What follows is a set of entries; retype all of them exactly.
Data excerpts START
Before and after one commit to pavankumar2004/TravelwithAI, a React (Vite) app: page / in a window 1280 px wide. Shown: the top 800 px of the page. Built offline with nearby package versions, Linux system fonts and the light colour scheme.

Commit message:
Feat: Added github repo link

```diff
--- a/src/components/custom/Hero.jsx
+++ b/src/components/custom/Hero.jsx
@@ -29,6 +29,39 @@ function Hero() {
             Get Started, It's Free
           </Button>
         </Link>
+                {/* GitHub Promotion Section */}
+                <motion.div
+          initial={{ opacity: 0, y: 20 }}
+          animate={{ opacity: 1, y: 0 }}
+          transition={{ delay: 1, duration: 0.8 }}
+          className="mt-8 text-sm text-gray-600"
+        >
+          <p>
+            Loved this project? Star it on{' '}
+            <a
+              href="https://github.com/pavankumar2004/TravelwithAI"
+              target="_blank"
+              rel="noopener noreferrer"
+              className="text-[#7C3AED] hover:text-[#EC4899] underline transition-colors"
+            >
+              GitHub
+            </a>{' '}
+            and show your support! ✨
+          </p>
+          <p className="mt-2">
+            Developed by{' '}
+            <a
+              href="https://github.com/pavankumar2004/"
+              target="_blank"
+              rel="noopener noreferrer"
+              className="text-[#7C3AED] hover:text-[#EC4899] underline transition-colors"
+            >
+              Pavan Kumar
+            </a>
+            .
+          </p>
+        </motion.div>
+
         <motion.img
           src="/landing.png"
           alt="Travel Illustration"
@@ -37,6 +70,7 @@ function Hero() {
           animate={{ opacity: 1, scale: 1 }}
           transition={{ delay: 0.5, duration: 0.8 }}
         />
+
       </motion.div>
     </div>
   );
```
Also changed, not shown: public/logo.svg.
Data excerpts END
Result of the task:
Before and after one commit to pavankumar2004/TravelwithAI, a React (Vite) app: page / in a window 1280 px wide. Shown: the top 800 px of the page. Built offline with nearby package versions, Linux system fonts and the light colour scheme.

Commit message:
Feat: Added github repo link

```diff
--- a/src/components/custom/Hero.jsx
+++ b/src/components/custom/Hero.jsx
@@ -29,6 +29,39 @@ function Hero() {
             Get Started, It's Free
           </Button>
         </Link>
+                {/* GitHub Promotion Section */}
+                <motion.div
+          initial={{ opacity: 0, y: 20 }}
+          animate={{ opacity: 1, y: 0 }}
+          transition={{ delay: 1, duration: 0.8 }}
+          className="mt-8 text-sm text-gray-600"
+        >
+          <p>
+            Loved this project? Star it on{' '}
+            <a
+              href="https://github.com/pavankumar2004/TravelwithAI"
+              target="_blank"
+              rel="noopener noreferrer"
+              className="text-[#7C3AED] hover:text-[#EC4899] underline transition-colors"
+            >
+              GitHub
+            </a>{' '}
+            and show your support! ✨
+          </p>
+          <p className="mt-2">
+            Developed by{' '}
+            <a
+              href="https://github.com/pavankumar2004/"
+              target="_blank"
+              rel="noopener noreferrer"
+              className="text-[#7C3AED] hover:text-[#EC4899] underline transition-colors"
+            >
+              Pavan Kumar
+            </a>
+            .
+          </p>
+        </motion.div>
+
         <motion.img
           src="/landing.png"
           alt="Travel Illustration"
@@ -37,6 +70,7 @@ function Hero() {
           animate={{ opacity: 1, scale: 1 }}
           transition={{ delay: 0.5, duration: 0.8 }}
         />
+
       </motion.div>
     </div>
   );
```
Also changed, not shown: public/logo.svg.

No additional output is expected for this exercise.